In this exercise, write out the data word for word and leave every image out.

DATASET RECORDS section start

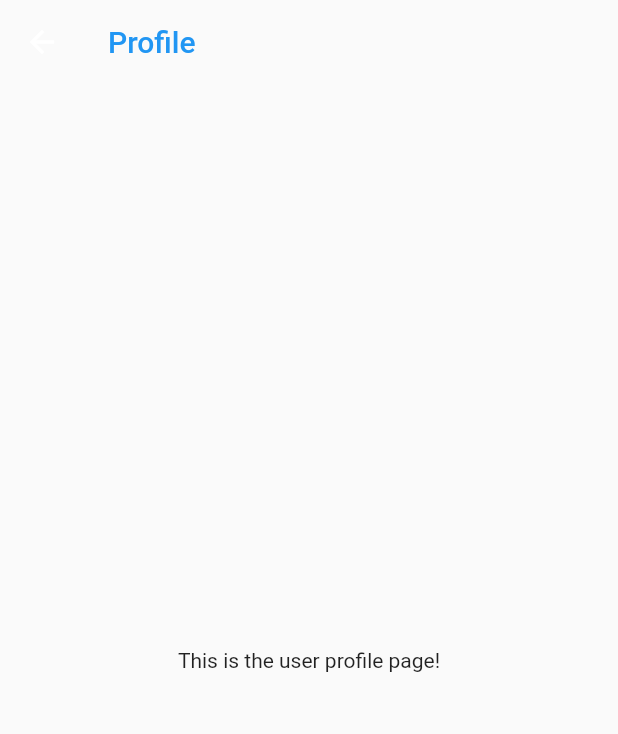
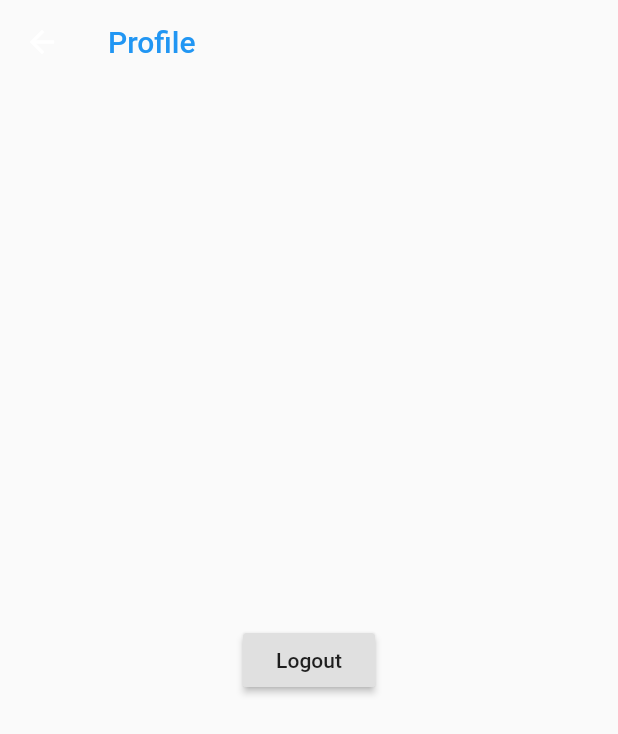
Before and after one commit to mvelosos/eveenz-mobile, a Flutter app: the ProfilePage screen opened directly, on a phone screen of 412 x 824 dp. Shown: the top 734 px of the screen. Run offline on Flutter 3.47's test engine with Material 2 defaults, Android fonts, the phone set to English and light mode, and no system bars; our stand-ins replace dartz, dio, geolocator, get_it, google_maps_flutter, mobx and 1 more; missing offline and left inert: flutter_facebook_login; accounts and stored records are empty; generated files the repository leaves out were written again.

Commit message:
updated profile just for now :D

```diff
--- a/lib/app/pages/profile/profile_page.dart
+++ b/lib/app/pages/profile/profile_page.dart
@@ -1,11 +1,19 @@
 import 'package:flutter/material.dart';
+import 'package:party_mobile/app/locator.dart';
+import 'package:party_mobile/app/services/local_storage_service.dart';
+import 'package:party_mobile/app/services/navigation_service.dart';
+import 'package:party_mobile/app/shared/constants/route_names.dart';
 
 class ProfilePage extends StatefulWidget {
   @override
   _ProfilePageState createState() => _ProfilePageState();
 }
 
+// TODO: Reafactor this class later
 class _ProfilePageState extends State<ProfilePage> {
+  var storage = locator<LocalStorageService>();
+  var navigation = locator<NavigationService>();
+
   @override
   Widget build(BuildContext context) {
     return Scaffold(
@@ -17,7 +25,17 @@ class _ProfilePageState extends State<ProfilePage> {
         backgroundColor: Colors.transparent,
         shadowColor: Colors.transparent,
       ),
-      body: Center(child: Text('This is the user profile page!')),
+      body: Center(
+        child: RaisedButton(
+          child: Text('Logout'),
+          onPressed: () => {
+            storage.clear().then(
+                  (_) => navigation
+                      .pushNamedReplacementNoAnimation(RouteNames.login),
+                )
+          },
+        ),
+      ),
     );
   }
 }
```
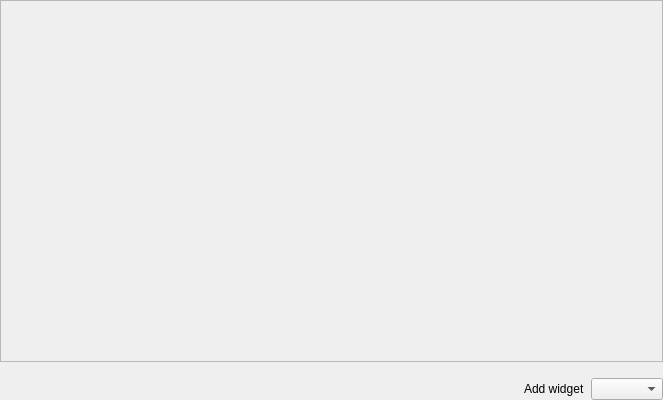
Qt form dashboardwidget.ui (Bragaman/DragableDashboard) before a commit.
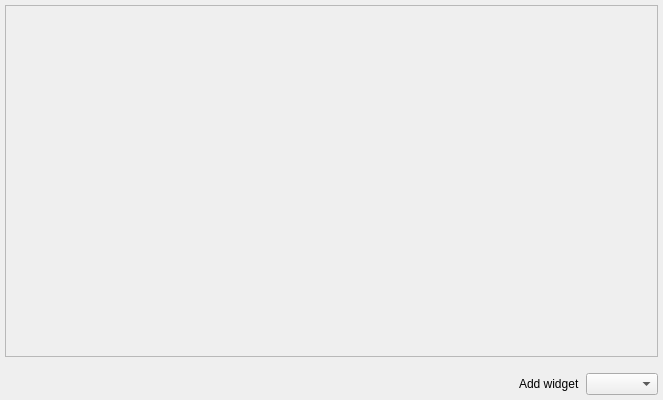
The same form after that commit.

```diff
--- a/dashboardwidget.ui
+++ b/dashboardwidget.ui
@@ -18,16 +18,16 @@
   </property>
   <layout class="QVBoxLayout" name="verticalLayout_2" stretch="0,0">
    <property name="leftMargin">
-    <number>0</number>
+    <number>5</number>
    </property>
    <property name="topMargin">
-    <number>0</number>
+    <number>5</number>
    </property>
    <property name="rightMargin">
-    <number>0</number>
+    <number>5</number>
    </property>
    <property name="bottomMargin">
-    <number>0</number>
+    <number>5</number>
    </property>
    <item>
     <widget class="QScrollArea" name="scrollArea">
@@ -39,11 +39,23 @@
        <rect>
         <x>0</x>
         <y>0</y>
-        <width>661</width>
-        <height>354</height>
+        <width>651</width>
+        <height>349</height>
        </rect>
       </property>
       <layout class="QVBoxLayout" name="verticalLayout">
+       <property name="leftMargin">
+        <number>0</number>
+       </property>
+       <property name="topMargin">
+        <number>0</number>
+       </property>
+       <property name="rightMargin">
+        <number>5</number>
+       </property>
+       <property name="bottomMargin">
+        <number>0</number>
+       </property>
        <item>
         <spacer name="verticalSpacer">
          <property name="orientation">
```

DATASET RECORDS section end

OUTPUT OF THE TASK
Before and after one commit to mvelosos/eveenz-mobile, a Flutter app: the ProfilePage screen opened directly, on a phone screen of 412 x 824 dp. Shown: the top 734 px of the screen. Run offline on Flutter 3.47's test engine with Material 2 defaults, Android fonts, the phone set to English and light mode, and no system bars; our stand-ins replace dartz, dio, geolocator, get_it, google_maps_flutter, mobx and 1 more; missing offline and left inert: flutter_facebook_login; accounts and stored records are empty; generated files the repository leaves out were written again.

Commit message:
updated profile just for now :D

```diff
--- a/lib/app/pages/profile/profile_page.dart
+++ b/lib/app/pages/profile/profile_page.dart
@@ -1,11 +1,19 @@
 import 'package:flutter/material.dart';
+import 'package:party_mobile/app/locator.dart';
+import 'package:party_mobile/app/services/local_storage_service.dart';
+import 'package:party_mobile/app/services/navigation_service.dart';
+import 'package:party_mobile/app/shared/constants/route_names.dart';
 
 class ProfilePage extends StatefulWidget {
   @override
   _ProfilePageState createState() => _ProfilePageState();
 }
 
+// TODO: Reafactor this class later
 class _ProfilePageState extends State<ProfilePage> {
+  var storage = locator<LocalStorageService>();
+  var navigation = locator<NavigationService>();
+
   @override
   Widget build(BuildContext context) {
     return Scaffold(
@@ -17,7 +25,17 @@ class _ProfilePageState extends State<ProfilePage> {
         backgroundColor: Colors.transparent,
         shadowColor: Colors.transparent,
       ),
-      body: Center(child: Text('This is the user profile page!')),
+      body: Center(
+        child: RaisedButton(
+          child: Text('Logout'),
+          onPressed: () => {
+            storage.clear().then(
+                  (_) => navigation
+                      .pushNamedReplacementNoAnimation(RouteNames.login),
+                )
+          },
+        ),
+      ),
     );
   }
 }
```
Qt form dashboardwidget.ui (Bragaman/DragableDashboard) before a commit.
The same form after that commit.

```diff
--- a/dashboardwidget.ui
+++ b/dashboardwidget.ui
@@ -18,16 +18,16 @@
   </property>
   <layout class="QVBoxLayout" name="verticalLayout_2" stretch="0,0">
    <property name="leftMargin">
-    <number>0</number>
+    <number>5</number>
    </property>
    <property name="topMargin">
-    <number>0</number>
+    <number>5</number>
    </property>
    <property name="rightMargin">
-    <number>0</number>
+    <number>5</number>
    </property>
    <property name="bottomMargin">
-    <number>0</number>
+    <number>5</number>
    </property>
    <item>
     <widget class="QScrollArea" name="scrollArea">
@@ -39,11 +39,23 @@
        <rect>
         <x>0</x>
         <y>0</y>
-        <width>661</width>
-        <height>354</height>
+        <width>651</width>
+        <height>349</height>
        </rect>
       </property>
       <layout class="QVBoxLayout" name="verticalLayout">
+       <property name="leftMargin">
+        <number>0</number>
+       </property>
+       <property name="topMargin">
+        <number>0</number>
+       </property>
+       <property name="rightMargin">
+        <number>5</number>
+       </property>
+       <property name="bottomMargin">
+        <number>0</number>
+       </property>
        <item>
         <spacer name="verticalSpacer">
          <property name="orientation">
```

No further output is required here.